§ TASK DETAILS: Which lines of the data contain the string "Solution"? Copy every one.

§ RAW DATA:
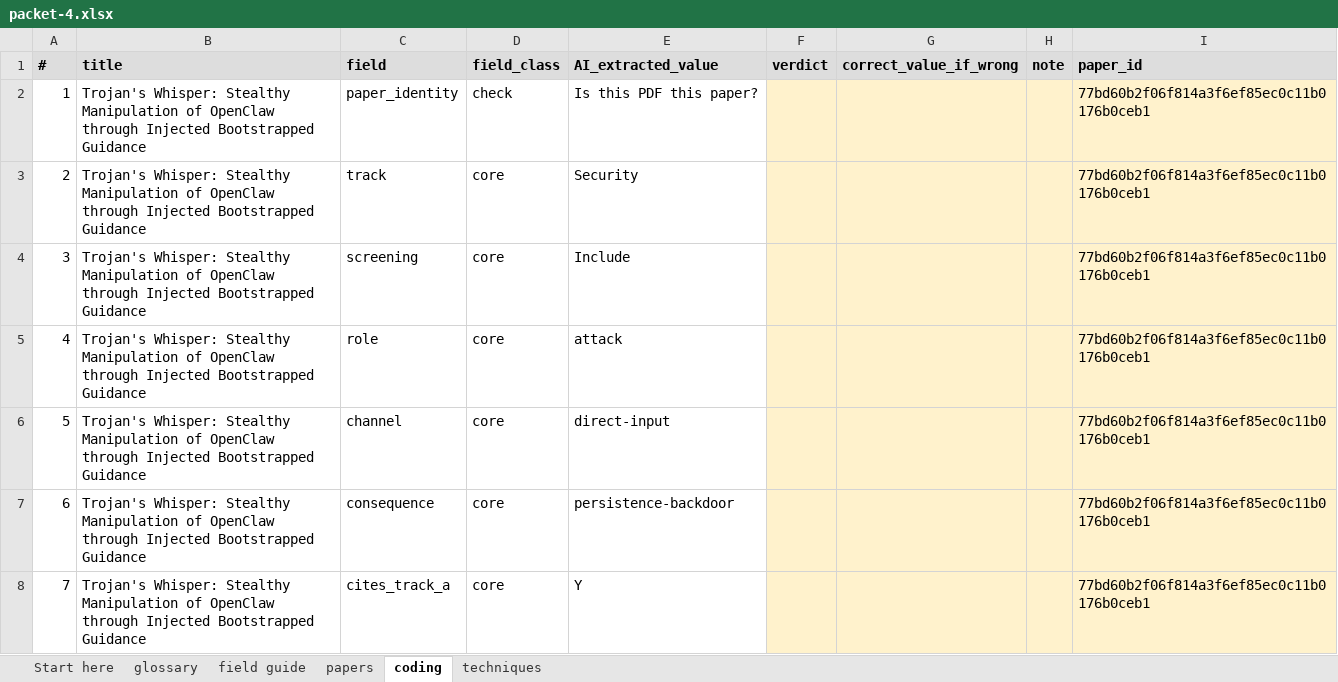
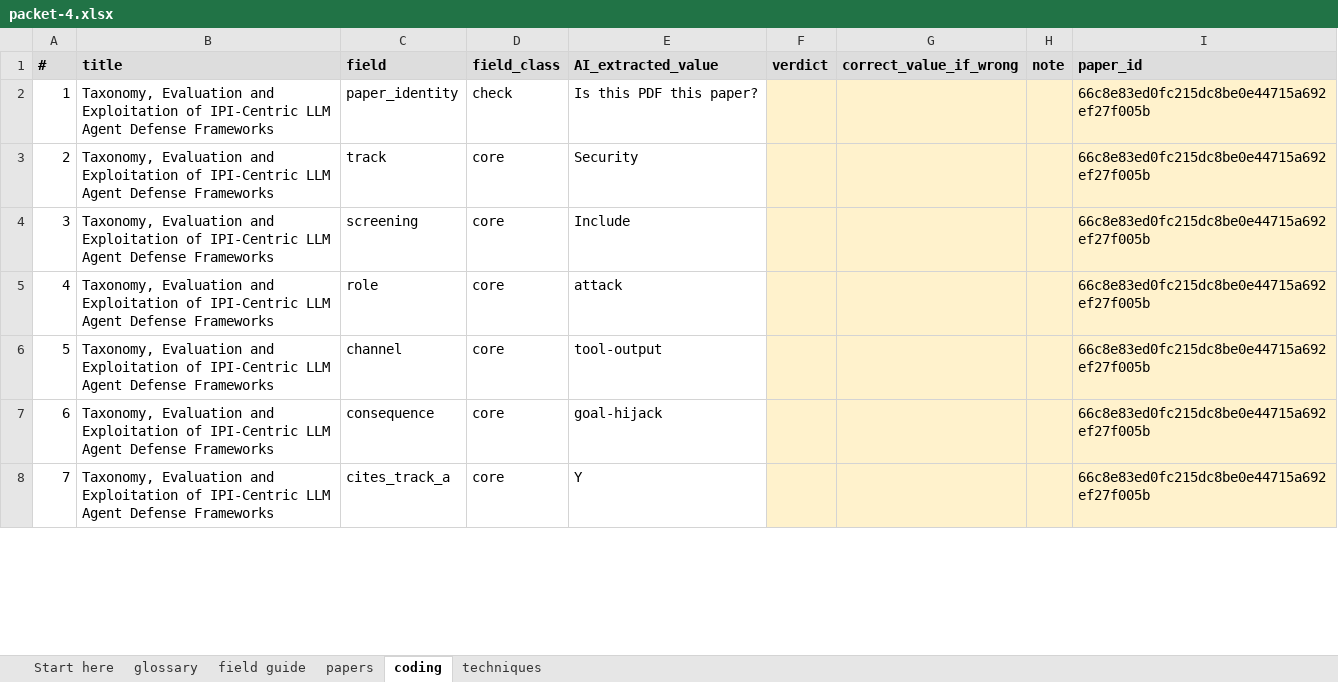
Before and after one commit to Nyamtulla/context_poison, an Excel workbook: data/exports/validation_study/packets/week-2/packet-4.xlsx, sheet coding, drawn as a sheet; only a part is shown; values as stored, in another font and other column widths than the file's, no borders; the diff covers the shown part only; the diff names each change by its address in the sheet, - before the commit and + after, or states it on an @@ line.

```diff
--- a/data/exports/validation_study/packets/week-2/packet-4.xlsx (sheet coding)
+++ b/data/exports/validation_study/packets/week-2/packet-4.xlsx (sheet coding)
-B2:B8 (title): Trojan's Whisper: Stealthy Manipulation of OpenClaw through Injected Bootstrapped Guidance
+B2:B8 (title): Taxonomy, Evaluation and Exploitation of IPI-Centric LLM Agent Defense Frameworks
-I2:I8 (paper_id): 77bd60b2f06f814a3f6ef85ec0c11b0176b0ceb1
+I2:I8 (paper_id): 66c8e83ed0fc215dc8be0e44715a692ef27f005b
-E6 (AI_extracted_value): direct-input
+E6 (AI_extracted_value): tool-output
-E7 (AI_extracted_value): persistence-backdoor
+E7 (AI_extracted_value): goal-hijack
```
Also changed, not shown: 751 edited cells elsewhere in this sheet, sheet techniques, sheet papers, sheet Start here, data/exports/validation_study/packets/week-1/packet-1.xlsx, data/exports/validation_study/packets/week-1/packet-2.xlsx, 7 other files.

--

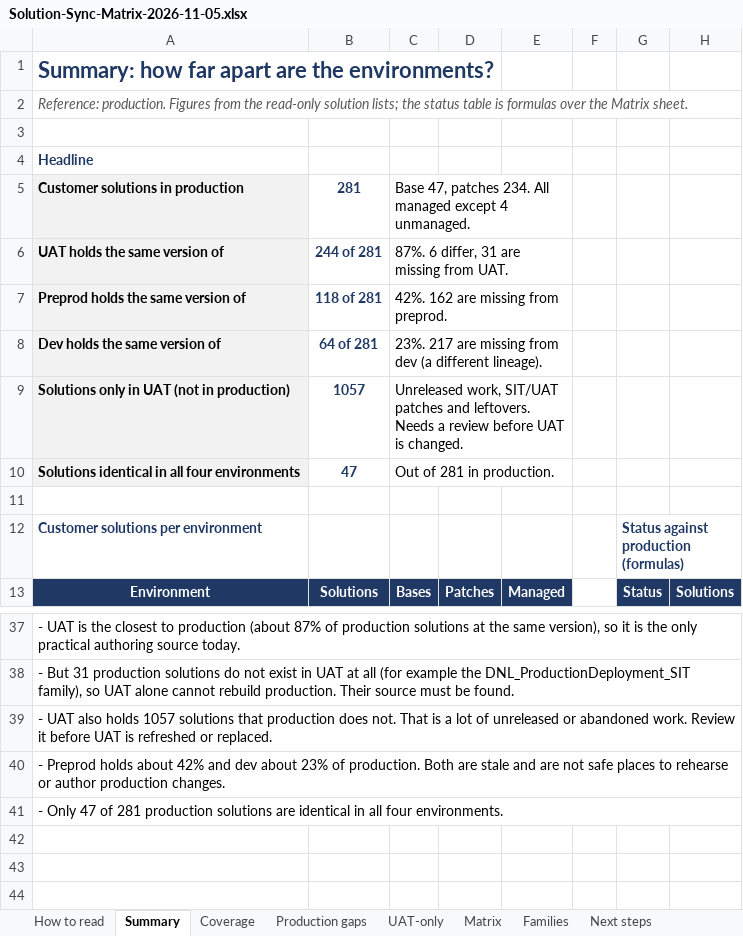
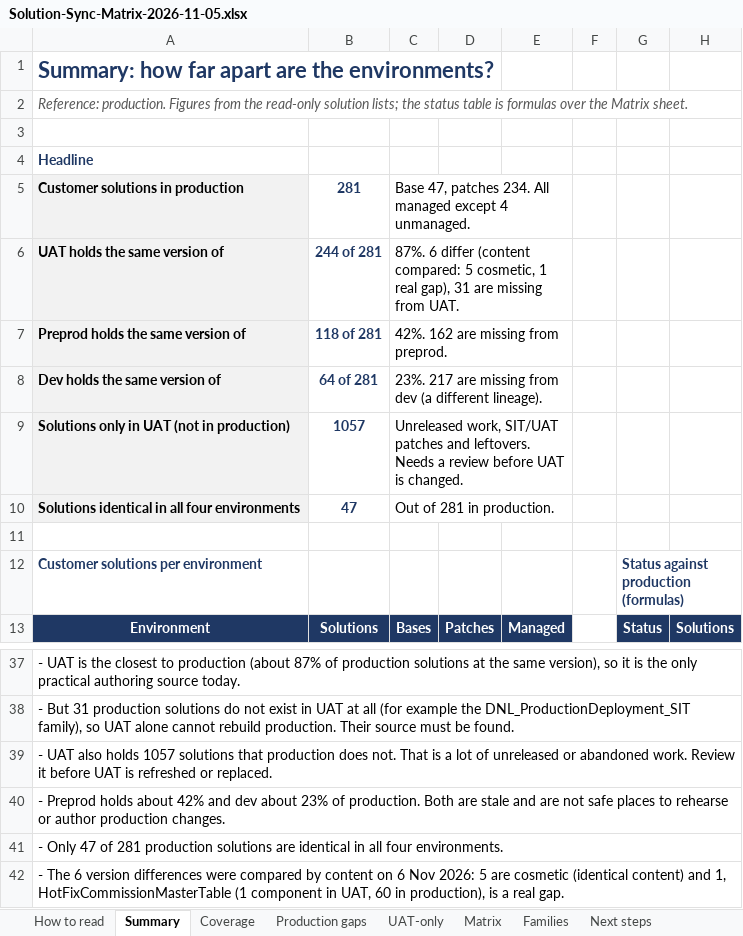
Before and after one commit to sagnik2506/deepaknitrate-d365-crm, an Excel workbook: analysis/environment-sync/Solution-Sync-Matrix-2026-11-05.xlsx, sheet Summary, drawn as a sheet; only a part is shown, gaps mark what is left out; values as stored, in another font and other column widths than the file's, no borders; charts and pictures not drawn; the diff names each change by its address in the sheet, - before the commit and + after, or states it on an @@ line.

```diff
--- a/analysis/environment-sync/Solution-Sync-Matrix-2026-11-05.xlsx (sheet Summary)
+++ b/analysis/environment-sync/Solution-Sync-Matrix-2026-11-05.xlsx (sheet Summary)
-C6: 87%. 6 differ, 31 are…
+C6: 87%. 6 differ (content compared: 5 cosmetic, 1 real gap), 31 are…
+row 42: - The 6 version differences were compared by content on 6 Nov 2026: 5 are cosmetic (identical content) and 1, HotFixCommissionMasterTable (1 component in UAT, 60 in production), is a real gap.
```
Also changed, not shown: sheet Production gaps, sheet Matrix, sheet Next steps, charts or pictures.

§ TASK RESPONSE:
Before and after one commit to sagnik2506/deepaknitrate-d365-crm, an Excel workbook: analysis/environment-sync/Solution-Sync-Matrix-2026-11-05.xlsx, sheet Summary, drawn as a sheet; only a part is shown, gaps mark what is left out; values as stored, in another font and other column widths than the file's, no borders; charts and pictures not drawn; the diff names each change by its address in the sheet, - before the commit and + after, or states it on an @@ line.
--- a/analysis/environment-sync/Solution-Sync-Matrix-2026-11-05.xlsx (sheet Summary)
+++ b/analysis/environment-sync/Solution-Sync-Matrix-2026-11-05.xlsx (sheet Summary)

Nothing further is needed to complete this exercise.